How to complete this task: What you return should match the data below exactly, with no pictures in it.

Source data:
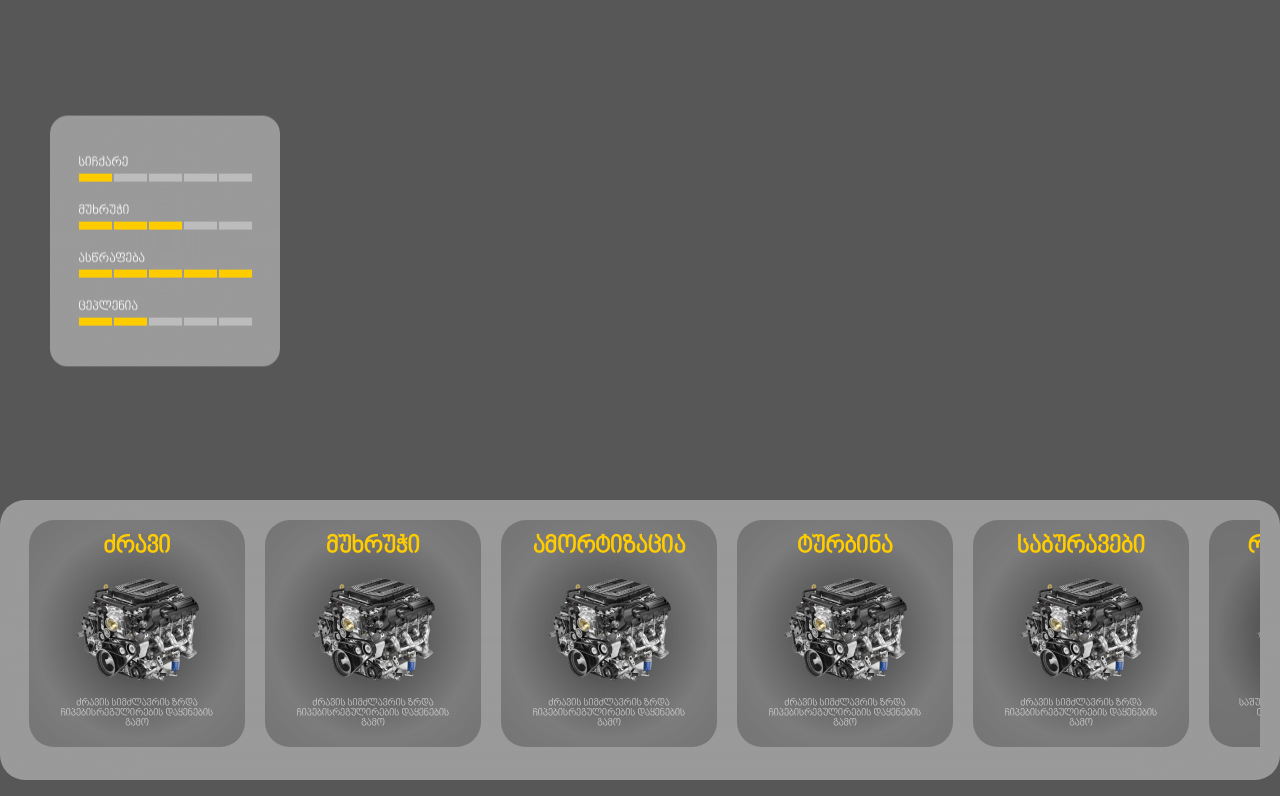
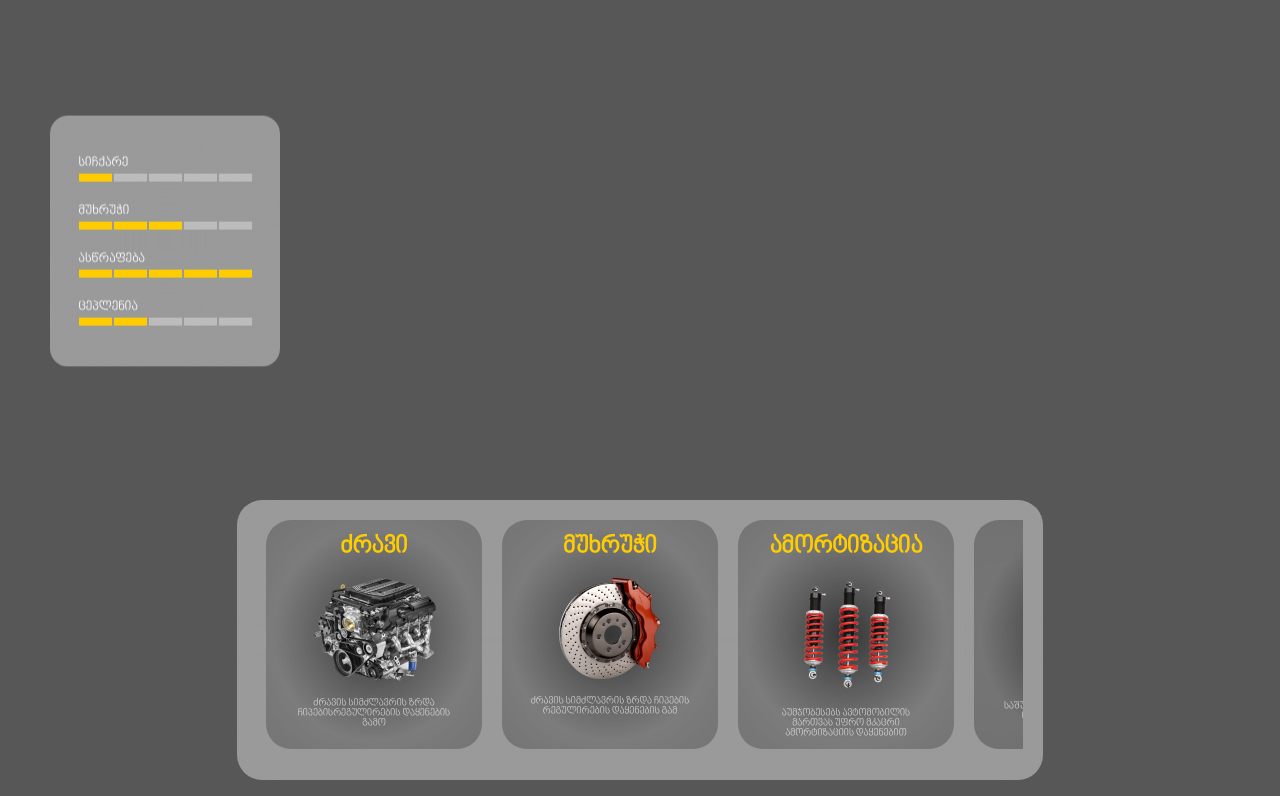
Before and after one commit to OdySoft/full-store, a plain HTML site: page pages/autoshow/autoshow.html in a window 1280 px wide. Shown: the part 104-900 px from the top of the page. Drawn offline with Linux system fonts and the light colour scheme.

Commit message:
updated css

```diff
--- a/CSS/autoshow.css
+++ b/CSS/autoshow.css
@@ -86,27 +86,28 @@
 section{
     height: 100%;
     align-items: flex-end;
-    /* padding: 0px 237px 16px 237px; */
-    padding-bottom: 16px;
+    padding: 0px 237px 16px 237px;
+    /* padding-bottom: 16px; */
 }
 .autoshow-section{
     height:280px;
-    max-width: 1445px;
+    /* max-width: 1445px;
+    width: 100%; */
     width: 100%;
     background: rgba(255, 255, 255, 0.4);
     padding: 20px 20px 18px 29px;
 }
 .autoshow-box{
     width: 216px;
-    padding: 15px 46px 19px 46px;
+    padding: 15px 46px 8px 46px;
     background: radial-gradient(50% 50% at 50% 50%, rgba(0, 0, 0, 0.72) 0%, rgba(0, 0, 0, 0.29) 93.75%);
 }
 .scroll-cont{
     overflow-x: scroll;
-    padding-bottom: 17px;
+    padding-bottom: 9px;
 }
 .scroll-cont::-webkit-scrollbar{
-    height: 4px;
+    height: 9px;
 }
 .scroll-cont::-webkit-scrollbar-track {
     background: rgba(0, 0, 0, 0.5);
--- a/pages/autoshow/autoshow.html
+++ b/pages/autoshow/autoshow.html
@@ -93,39 +93,39 @@
 
                 <div class="autoshow-box Flex Flex-column Align-center" id="brake">
                     <h3 class="bpg-nino bold">მუხრუჭი</h3>
-                    <img src="../../img/motor.png" alt="motor">
+                    <img src="../../img/brake.png" alt="car-brake">
                     <p class="bpg-nino">
-                        ძრავის სიმძლავრის ზრდა ჩიპებისრეგულირების დაყენების გამო
+                        ძრავის სიმძლავრის ზრდა ჩიპების რეგულირების დაყენების გამ
                     </p>
                 </div>
 
                 <div class="autoshow-box Flex Flex-column Align-center" id="depreciation">
                     <h3 class="bpg-nino bold">ამორტიზაცია</h3>
-                    <img src="../../img/motor.png" alt="motor">
+                    <img src="../../img/depreciation.png" alt="depreciation">
                     <p class="bpg-nino">
-                        ძრავის სიმძლავრის ზრდა ჩიპებისრეგულირების დაყენების გამო
+                        აუმჯობესებს ავტომობილის მართვას უფრო მკაცრი ამორტიზაციის დაყენებით
                     </p>
                 </div>
 
                 <div class="autoshow-box Flex Flex-column Align-center" id="turbo">
                     <h3 class="bpg-nino bold">ტურბინა</h3>
-                    <img src="../../img/motor.png" alt="motor">
+                    <img src="../../img/turbo.png" alt="turbo">
                     <p class="bpg-nino">
-                        ძრავის სიმძლავრის ზრდა ჩიპებისრეგულირების დაყენების გამო
+                        საშუალებას გაძლევთ გაზარდოთ თქვენი მანქანის სიჩქარის დინამიკა
                     </p>
                 </div>
 
                 <div class="autoshow-box Flex Flex-column Align-center" id="tires">
                     <h3 class="bpg-nino bold">საბურავები</h3>
-                    <img src="../../img/motor.png" alt="motor">
+                    <img src="../../img/tires.png" alt="tires">
                     <p class="bpg-nino">
-                        ძრავის სიმძლავრის ზრდა ჩიპებისრეგულირების დაყენების გამო
+                        აუმჯობესებს ავტომობილის მართვას უფრო მკაცრი ამორტიზაციის დაყენებით
                     </p>
                 </div>
 
-                <div class="autoshow-box Flex Flex-column Align-center">
+                <div class="autoshow-box Flex Flex-column Align-center" id="radiator">
                     <h3 class="bpg-nino bold">რადიატორი</h3>
-                    <img src="../../img/motor.png" alt="motor">
+                    <img src="../../img/radiator.png" alt="radiator">
                     <p class="bpg-nino">
                         საშუალებას გაძლევთ გაზარდოთ თქვენი მანქანის სიჩქარის დინამიკა
                     </p>
```
Also changed, not shown: img/brake.png (added), img/depreciation.png (added), img/radiator.png (added), img/tires.png (added), img/turbo.png (added).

Answer area:
Before and after one commit to OdySoft/full-store, a plain HTML site: page pages/autoshow/autoshow.html in a window 1280 px wide. Shown: the part 104-900 px from the top of the page. Drawn offline with Linux system fonts and the light colour scheme.

Commit message:
updated css

```diff
--- a/CSS/autoshow.css
+++ b/CSS/autoshow.css
@@ -86,27 +86,28 @@
 section{
     height: 100%;
     align-items: flex-end;
-    /* padding: 0px 237px 16px 237px; */
-    padding-bottom: 16px;
+    padding: 0px 237px 16px 237px;
+    /* padding-bottom: 16px; */
 }
 .autoshow-section{
     height:280px;
-    max-width: 1445px;
+    /* max-width: 1445px;
+    width: 100%; */
     width: 100%;
     background: rgba(255, 255, 255, 0.4);
     padding: 20px 20px 18px 29px;
 }
 .autoshow-box{
     width: 216px;
-    padding: 15px 46px 19px 46px;
+    padding: 15px 46px 8px 46px;
     background: radial-gradient(50% 50% at 50% 50%, rgba(0, 0, 0, 0.72) 0%, rgba(0, 0, 0, 0.29) 93.75%);
 }
 .scroll-cont{
     overflow-x: scroll;
-    padding-bottom: 17px;
+    padding-bottom: 9px;
 }
 .scroll-cont::-webkit-scrollbar{
-    height: 4px;
+    height: 9px;
 }
 .scroll-cont::-webkit-scrollbar-track {
     background: rgba(0, 0, 0, 0.5);
--- a/pages/autoshow/autoshow.html
+++ b/pages/autoshow/autoshow.html
@@ -93,39 +93,39 @@
 
                 <div class="autoshow-box Flex Flex-column Align-center" id="brake">
                     <h3 class="bpg-nino bold">მუხრუჭი</h3>
-                    <img src="../../img/motor.png" alt="motor">
+                    <img src="../../img/brake.png" alt="car-brake">
                     <p class="bpg-nino">
-                        ძრავის სიმძლავრის ზრდა ჩიპებისრეგულირების დაყენების გამო
+                        ძრავის სიმძლავრის ზრდა ჩიპების რეგულირების დაყენების გამ
                     </p>
                 </div>
 
                 <div class="autoshow-box Flex Flex-column Align-center" id="depreciation">
                     <h3 class="bpg-nino bold">ამორტიზაცია</h3>
-                    <img src="../../img/motor.png" alt="motor">
+                    <img src="../../img/depreciation.png" alt="depreciation">
                     <p class="bpg-nino">
-                        ძრავის სიმძლავრის ზრდა ჩიპებისრეგულირების დაყენების გამო
+                        აუმჯობესებს ავტომობილის მართვას უფრო მკაცრი ამორტიზაციის დაყენებით
                     </p>
                 </div>
 
                 <div class="autoshow-box Flex Flex-column Align-center" id="turbo">
                     <h3 class="bpg-nino bold">ტურბინა</h3>
-                    <img src="../../img/motor.png" alt="motor">
+                    <img src="../../img/turbo.png" alt="turbo">
                     <p class="bpg-nino">
-                        ძრავის სიმძლავრის ზრდა ჩიპებისრეგულირების დაყენების გამო
+                        საშუალებას გაძლევთ გაზარდოთ თქვენი მანქანის სიჩქარის დინამიკა
                     </p>
                 </div>
 
                 <div class="autoshow-box Flex Flex-column Align-center" id="tires">
                     <h3 class="bpg-nino bold">საბურავები</h3>
-                    <img src="../../img/motor.png" alt="motor">
+                    <img src="../../img/tires.png" alt="tires">
                     <p class="bpg-nino">
-                        ძრავის სიმძლავრის ზრდა ჩიპებისრეგულირების დაყენების გამო
+                        აუმჯობესებს ავტომობილის მართვას უფრო მკაცრი ამორტიზაციის დაყენებით
                     </p>
                 </div>
 
-                <div class="autoshow-box Flex Flex-column Align-center">
+                <div class="autoshow-box Flex Flex-column Align-center" id="radiator">
                     <h3 class="bpg-nino bold">რადიატორი</h3>
-                    <img src="../../img/motor.png" alt="motor">
+                    <img src="../../img/radiator.png" alt="radiator">
                     <p class="bpg-nino">
                         საშუალებას გაძლევთ გაზარდოთ თქვენი მანქანის სიჩქარის დინამიკა
                     </p>
```
Also changed, not shown: img/brake.png (added), img/depreciation.png (added), img/radiator.png (added), img/tires.png (added), img/turbo.png (added).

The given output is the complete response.